During this period Brahms composed three great symphonies, at that time the best of this genre since Beethoven's 9th, and arguably the greatest violin concerto ever.
I cannot resist to put multiple recordings of these works into this playlist. For the violin concerto, besides the supreme performance from Jascha Heifetz, I also added in the recording of the prominent Russian violinist Maxim Vengerov, accomplished by Daniel Barenboim and Chicago Symphony Orchestra, and Yehudi Menuhin's recording with Wilhelm Furtwängler. Barenboim has always been an admirer of Furtwängler, the length of each movements in the last two recordings are almost identical. It's the same for the symphonies so I included both.
Some might say that Brahms's Op.83 is the grandest piano concerto. Well, think about Mozart's 21st, K467, and Beethoven's 4th. Do they even belong to the same type of music? In Schiff's lectures on the Beethoven sonatas, I heard him saying:"Beethoven goes to heaven, but Mozart comes from heaven." Where does Brahms belong to? I'm not sure. I think this kind of explains why I am seldom fully convinced by him. Brahms seemed always busy perfecting the craft of his art, for the sake of perfection, and to honour the art that he loved. But he is also a far cry from Oscar Wilde, or the romantics like Chopin and Schumann. Beethoven comes down, grabs you shoulders and shouts:"I'm going to tell you something VERY important." And most of the time it really is. Mozart just reveals the heavenly grace from where he comes from so naturally that you don't even wonder why we are privileged to hear his music on earth. But Brahms? Sometime I feel that Brahms is trying to say through his musc:"Listen, here I am, the great composer". Luckily his genius always keeps this hypothetical intention from doing any harm to his music, and his endless effort to hide from egotism indeed made his best works timeless, well, at least till this day.

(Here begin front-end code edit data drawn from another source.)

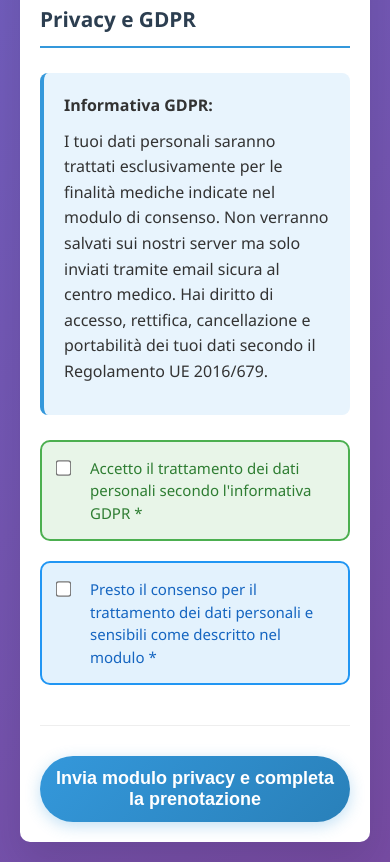
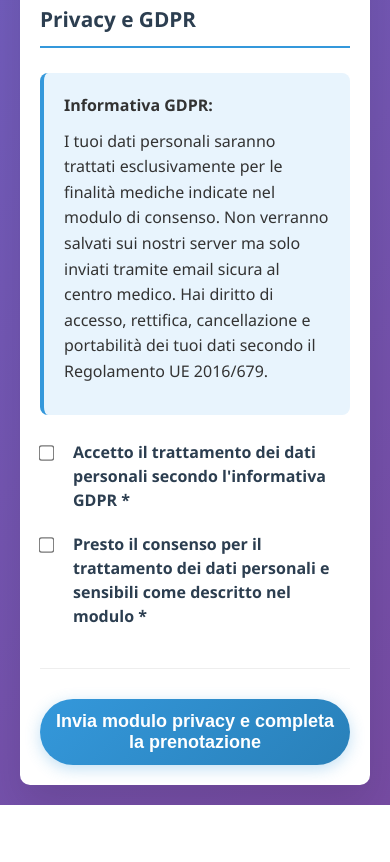
Before and after one commit to Gabriele8967/Modulo-Privacy---Biofertility, a website: page index.html in a window 390 px wide. Shown: the part 2416-3278 px from the top of the page. After the commit the page ends 3221 px from the top, so only its background shows below. Drawn offline with nearby package versions, Linux system fonts and the light colour scheme.

Commit message:
Revert "Migliora UX finale: checkbox GDPR separate e risolve problema reindirizzamento"
This reverts commit f9886db29373e18d611f8222478a9ec60b129f7b.

```diff
--- a/index.html
+++ b/index.html
@@ -209,18 +209,14 @@
                     <p>I tuoi dati personali saranno trattati esclusivamente per le finalità mediche indicate nel modulo di consenso. Non verranno salvati sui nostri server ma solo inviati tramite email sicura al centro medico. Hai diritto di accesso, rettifica, cancellazione e portabilità dei tuoi dati secondo il Regolamento UE 2016/679.</p>
                 </div>
 
-                <div class="gdpr-consent-container">
-                    <div class="checkbox-group gdpr-checkbox">
-                        <input type="checkbox" id="gdprConsent" name="gdprConsent">
-                        <label for="gdprConsent">Accetto il trattamento dei dati personali secondo l'informativa GDPR *</label>
-                    </div>
+                <div class="checkbox-group">
+                    <input type="checkbox" id="gdprConsent" name="gdprConsent">
+                    <label for="gdprConsent">Accetto il trattamento dei dati personali secondo l'informativa GDPR *</label>
                 </div>
 
-                <div class="privacy-consent-container">
-                    <div class="checkbox-group privacy-checkbox">
-                        <input type="checkbox" id="privacyConsent" name="privacyConsent">
-                        <label for="privacyConsent">Presto il consenso per il trattamento dei dati personali e sensibili come descritto nel modulo *</label>
-                    </div>
+                <div class="checkbox-group">
+                    <input type="checkbox" id="privacyConsent" name="privacyConsent">
+                    <label for="privacyConsent">Presto il consenso per il trattamento dei dati personali e sensibili come descritto nel modulo *</label>
                 </div>
             </div>
 
--- a/script.js
+++ b/script.js
@@ -1,7 +1,5 @@
 // Configurazione per Netlify Functions
 
-// Variabile per tracciare se il form è stato inviato con successo
-let formSubmittedSuccessfully = false;
 
 
 // Gestione visibilità sezione partner
@@ -613,9 +611,6 @@ document.getElementById('privacyForm').addEventListener('submit', async function
         loading.style.display = 'none';
         success.style.display = 'block';
 
-        // Imposta flag per disabilitare l'avviso di uscita
-        formSubmittedSuccessfully = true;
-
         // Reindirizza al sito di prenotazione dopo 3 secondi
         setTimeout(() => {
             window.location.href = 'https://www.centroinfertilita.it/prenota-una-visita/';
@@ -627,25 +622,6 @@ document.getElementById('privacyForm').addEventListener('submit', async function
         loading.style.display = 'none';
     } finally {
         submitBtn.disabled = false;
-    }
-});
-
-// Gestione visuale per le checkbox GDPR
-document.getElementById('gdprConsent').addEventListener('change', function() {
-    const container = document.querySelector('.gdpr-consent-container');
-    if (this.checked) {
-        container.classList.add('checked');
-    } else {
-        container.classList.remove('checked');
-    }
-});
-
-document.getElementById('privacyConsent').addEventListener('change', function() {
-    const container = document.querySelector('.privacy-consent-container');
-    if (this.checked) {
-        container.classList.add('checked');
-    } else {
-        container.classList.remove('checked');
     }
 });
 
@@ -700,11 +676,6 @@ document.getElementById('documentoRetroPartner').addEventListener('change', func
 
 // Prevenzione accidentale chiusura pagina
 window.addEventListener('beforeunload', function(e) {
-    // Se il form è stato inviato con successo, non mostrare l'avviso
-    if (formSubmittedSuccessfully) {
-        return;
-    }
-
     const form = document.getElementById('privacyForm');
     const inputs = form.querySelectorAll('input');
     let hasData = false;
--- a/styles.css
+++ b/styles.css
@@ -117,91 +117,6 @@ input[type="file"]:hover {
     align-items: flex-start;
     gap: 12px;
     margin-bottom: 20px;
-}
-
-/* Stili specifici per i container dei consensi GDPR */
-.gdpr-consent-container,
-.privacy-consent-container {
-    margin-bottom: 25px;
-    padding: 20px;
-    border-radius: 10px;
-    border: 2px solid #e0e0e0;
-    transition: all 0.3s ease;
-}
-
-.gdpr-consent-container {
-    background: #e8f5e8;
-    border-color: #4caf50;
-}
-
-.privacy-consent-container {
-    background: #e3f2fd;
-    border-color: #2196f3;
-}
-
-.gdpr-consent-container:hover,
-.privacy-consent-container:hover {
-    transform: translateY(-2px);
-    box-shadow: 0 4px 12px rgba(0,0,0,0.1);
-}
-
-/* Stili specifici per le checkbox GDPR */
-.gdpr-checkbox,
-.privacy-checkbox {
-    margin-bottom: 0;
-}
-
-.gdpr-checkbox input[type="checkbox"],
-.privacy-checkbox input[type="checkbox"] {
-    width: 20px !important;
-    height: 20px !important;
-    margin-right: 15px !important;
-    margin-top: 2px !important;
-    cursor: pointer !important;
-    transform: scale(1.3) !important;
-}
-
-.gdpr-checkbox label,
-.privacy-checkbox label {
-    font-size: 16px;
-    font-weight: 500;
-    line-height: 1.4;
-    cursor: pointer;
-    user-select: none;
-}
-
-.gdpr-checkbox label {
-    color: #2e7d32;
-}
-
-.privacy-checkbox label {
-    color: #1565c0;
-}
-
-/* Effetti quando le checkbox sono selezionate */
-.gdpr-consent-container:has(input:checked) {
-    background: #c8e6c9;
-    border-color: #388e3c;
-    box-shadow: 0 2px 8px rgba(76, 175, 80, 0.3);
-}
-
-.privacy-consent-container:has(input:checked) {
-    background: #bbdefb;
-    border-color: #1976d2;
-    box-shadow: 0 2px 8px rgba(33, 150, 243, 0.3);
-}
-
-/* Fallback per browser che non supportano :has() */
-.gdpr-consent-container.checked {
-    background: #c8e6c9;
-    border-color: #388e3c;
-    box-shadow: 0 2px 8px rgba(76, 175, 80, 0.3);
-}
-
-.privacy-consent-container.checked {
-    background: #bbdefb;
-    border-color: #1976d2;
-    box-shadow: 0 2px 8px rgba(33, 150, 243, 0.3);
 }
 
 input[type="checkbox"] {
@@ -406,25 +321,6 @@ small {
         width: 100%;
         padding: 12px;
     }
-
-    .gdpr-consent-container,
-    .privacy-consent-container {
-        padding: 15px;
-        margin-bottom: 20px;
-    }
-
-    .gdpr-checkbox label,
-    .privacy-checkbox label {
-        font-size: 15px;
-    }
-
-    .gdpr-checkbox input[type="checkbox"],
-    .privacy-checkbox input[type="checkbox"] {
-        width: 18px !important;
-        height: 18px !important;
-        margin-right: 12px !important;
-        transform: scale(1.2) !important;
-    }
 }
 
 @media (max-width: 480px) {
```
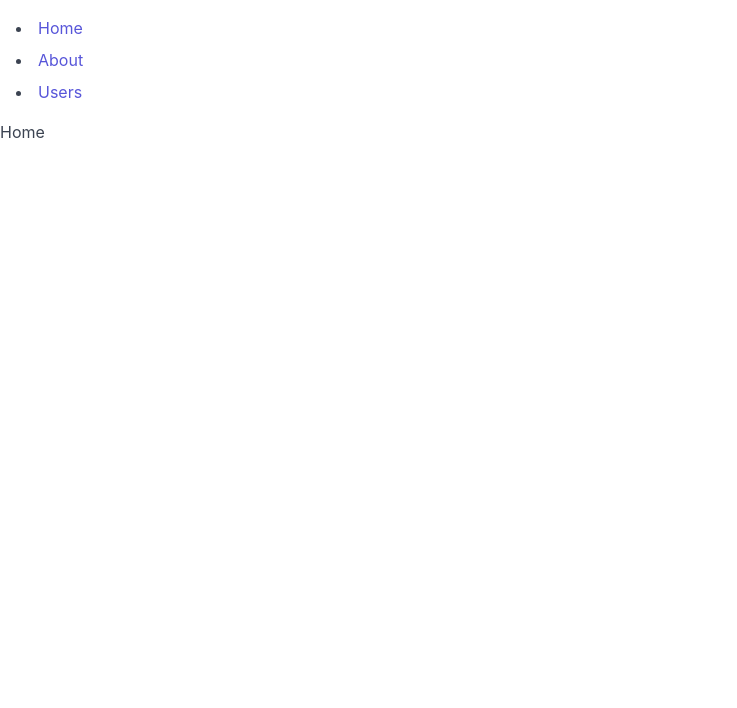
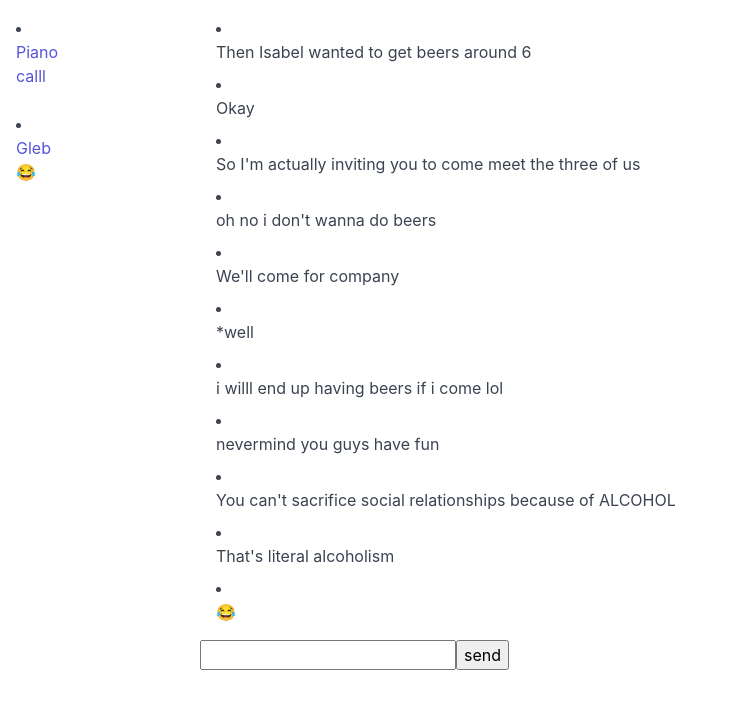
Before and after one commit to binarybaba/wardrobe.io, a React app: page /Gleb in a window 1280 px wide. Shown: the top 708 px of the page, without its empty margins (0-737 px from the left). Built offline with nearby package versions, Linux system fonts and the light colour scheme.

Commit message:
Skeletal without store or styles

```diff
--- a/package.json
+++ b/package.json
@@ -10,7 +10,8 @@
     "react": "^16.13.1",
     "react-dom": "^16.13.1",
     "react-router-dom": "^5.1.2",
-    "spectre.css": "^0.5.1"
+    "spectre.css": "^0.5.1",
+    "styled-components": "^5.1.0"
   },
   "scripts": {
     "start": "node server.js",
--- a/src/App.jsx
+++ b/src/App.jsx
@@ -3,42 +3,41 @@ import {
 	BrowserRouter as Router,
 	Switch,
 	Route,
-	Link
 } from "react-router-dom";
 import { render } from 'react-dom';
 
+import { db } from './Chat/util';
+
+import { Viewport } from './styled/Viewport';
+import { Sidebar } from "./ContactList/components/Sidebar";
+import { Main } from "./Chat/components/Main";
+
+import Chat from './Chat/Chat';
+import ContactList from "./ContactList/ContactList";
+
 const App = () => (
-	<Router>
-		<div>
-			<nav>
-				<ul>
-					<li>
-						<Link to="/">Home</Link>
-					</li>
-					<li>
-						<Link to="/about">About</Link>
-					</li>
-					<li>
-						<Link to="/users">Users</Link>
-					</li>
-				</ul>
-			</nav>
-
-			{/* A <Switch> looks through its children <Route>s and
-            renders the first one that matches the current URL. */}
+	<Viewport>
+		<Router>
+			<Sidebar>
+				<ContactList db={db}/>
+			</Sidebar>
 			<Switch>
-				<Route path="/about">
-					<div>About</div>
-				</Route>
-				<Route path="/users">
-					<div>Users</div>
-				</Route>
-				<Route path="/">
-					<div>Home</div>
-				</Route>
+				<Route path="/:contactName" children={(
+					<Main>
+						<Chat />
+					</Main>
+				)} />
 			</Switch>
-		</div>
-	</Router>
+		</Router>
+	</Viewport>
 );
 
+/*
+* Problem: store-less
+* time was limited so I couldnt configure the store
+* Ideally all actions should be
+* dispatched .
+* */
+
+
 render(<App />, document.getElementById('root'));
--- /dev/null
+++ b/src/Chat/Chat.jsx
@@ -0,0 +1,49 @@
+import React, { useState } from 'react';
+import { useParams } from 'react-router-dom';
+import { getMessages, sendMessage } from "./util";
+
+const Chat = () => {
+	let { contactName } = useParams();
+
+	const [ message, setMessage ] = useState('');
+
+	const send = (e) => {
+		e.preventDefault();
+		setMessage(e.target.elements[0].value);
+		sendMessage(message, contactName);
+		setMessage('');
+	};
+
+	const handleMessageChange = (e) => {
+		const { target } = e;
+		if (target.value.length) {
+			setMessage(target.value)
+		}
+	};
+
+	return (
+		<div>
+			<ul>
+				{getMessages(contactName).map(chat => (
+					<li>
+						<div>{chat.message}</div>
+					</li>
+				))}
+			</ul>
+			<form onSubmit={send}>
+				<input type="text" name="chat-text" value={message} onChange={handleMessageChange}/>
+				<button type="submit">send</button>
+			</form>
+		</div>
+	)
+};
+
+/*
+* Problem: store-less
+* time was limited so I couldnt configure the store
+* Ideally all actions should be
+* dispatched .
+* */
+
+
+export default Chat;
--- /dev/null
+++ b/src/Chat/components/Main.jsx
@@ -0,0 +1,5 @@
+import styled from "styled-components";
+
+export const Main = styled.main`
+	width: 800px;
+`;
--- /dev/null
+++ b/src/Chat/util.js
@@ -0,0 +1,88 @@
+export const db = [{
+	"name": "Piano",
+	"messages": [{
+		"message": "Consultants can sell higher if they are very good",
+		"time": 1587513198849
+	}, {
+		"message": "ok",
+		"time": 1587513198849,
+		"isSelf": true
+	},{
+		"message": "Just had my talk with people",
+		"time": 1587513198849,
+	},{
+		"message": "NICE!!",
+		"time": 1587513198849,
+		"isSelf": true
+	},{
+		"message": "He asked me what I want",
+		"time": 1587513198849,
+	},{
+		"message": "I asked to see more stuff and talk to the people I'm going to work with",
+		"time": 1587513198849,
+	},{
+		"message": "It's the core!",
+		"time": 1587513198849,
+	},{
+		"message": "oh fuck yes",
+		"time": 1587513198849,
+	},{
+		"message": "calll",
+		"time": 1587513198849,
+	}]
+}, {
+	"name": "Gleb",
+	"messages": [{
+		"message": "Then Isabel wanted to get beers around 6",
+		"time": 1587513198849
+	}, {
+		"message": "Okay",
+		"time": 1587513198849,
+		"isSelf": true
+	},{
+		"message": "So I'm actually inviting you to come meet the three of us",
+		"time": 1587513198849,
+	},{
+		"message": "oh no i don't wanna do beers",
+		"time": 1587513198849,
+		"isSelf": true
+	},{
+		"message": "We'll come for company",
+		"time": 1587513198849,
+	},{
+		"message": "*well",
+		"time": 1587513198849,
+	},{
+		"message": "i willl end up having beers if i come lol",
+		"time": 1587513198849,
+		"isSelf": true
+	},{
+		"message": "nevermind you guys have fun",
+		"time": 1587513198849,
+		"isSelf": true
+	},{
+		"message": "You can't sacrifice social relationships because of ALCOHOL",
+		"time": 1587513198849,
+	},{
+		"message": "That's literal alcoholism",
+		"time": 1587513198849,
+	}, {
+		"message": "😂",
+		"time": 1587513198849,
+		"isSelf": true
+	}]
+}];
+
+export const getMessages = (name) => db.filter(contact => contact.name === name)[0].messages;
+
+export const sendMessage = (message, name, isSelf = true) => {
+	db.forEach(contact => {
+		if(contact.name === name) {
+			contact.messages.push({
+				message,
+				isSelf,
+				time: (new Date()).getTime()
+			})
+		}
+	})
+};
--- /dev/null
+++ b/src/ContactList/ContactList.jsx
@@ -0,0 +1,23 @@
+import React  from 'react';
+import { Link } from "react-router-dom";
+
+const ContactList = ({ db }) => (
+	<ul>
+		{db.map(contact => (
+			<li>
+				<Link to={`${contact.name}`}>
+					<div>{contact.name}</div>
+					<p>{contact.messages[contact.messages.length - 1].message}</p>
+				</Link>
+			</li>
+		))}
+	</ul>
+);
+
+/*
+* Problem: doesn't update when a new messafe is passed/
+* time was limited so I couldnt have redux. Ideally, this component
+* should be connected to a store and should be subscribed to changes.
+* */
+
+export default ContactList;
--- /dev/null
+++ b/src/ContactList/components/Sidebar.jsx
@@ -0,0 +1,5 @@
+import styled from "styled-components";
+
+export const Sidebar = styled.aside`
+	width: 200px;
+`;
--- /dev/null
+++ b/src/styled/Viewport.jsx
@@ -0,0 +1,10 @@
+import styled from 'styled-components';
+
+export const Viewport = styled.div`
+	display: flex;
+	flex-direction: row;
+	flex-wrap: nowrap;
+	justify-content: flex-start;
+	align-items: stretch;
+	align-content: stretch;
+`;
```
Also changed, not shown: 1 other file (tests, documents, lock files or other folders).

Sorry, rant over:-)
Here's the Spotify playlist: Johannes Brahms: Op. 61-90
Stay tuned for part 4, and check out how the oboist steals the thunder from the real soloist at the beginning of the adagio:)